The problem -
Scan the records and identify every line in which the string "property" occurs, then return those lines.

Source data -
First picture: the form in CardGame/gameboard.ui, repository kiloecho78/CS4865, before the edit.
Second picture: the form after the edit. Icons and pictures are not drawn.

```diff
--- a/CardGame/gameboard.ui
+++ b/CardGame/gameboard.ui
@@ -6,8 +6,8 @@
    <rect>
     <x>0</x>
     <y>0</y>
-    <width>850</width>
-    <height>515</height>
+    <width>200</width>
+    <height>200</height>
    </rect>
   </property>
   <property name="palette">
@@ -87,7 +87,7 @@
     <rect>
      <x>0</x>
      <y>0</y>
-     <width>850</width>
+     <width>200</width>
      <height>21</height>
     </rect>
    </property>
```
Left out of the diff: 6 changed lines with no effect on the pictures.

Result of this exercise -
   </property>
   <property name="palette">
    </property>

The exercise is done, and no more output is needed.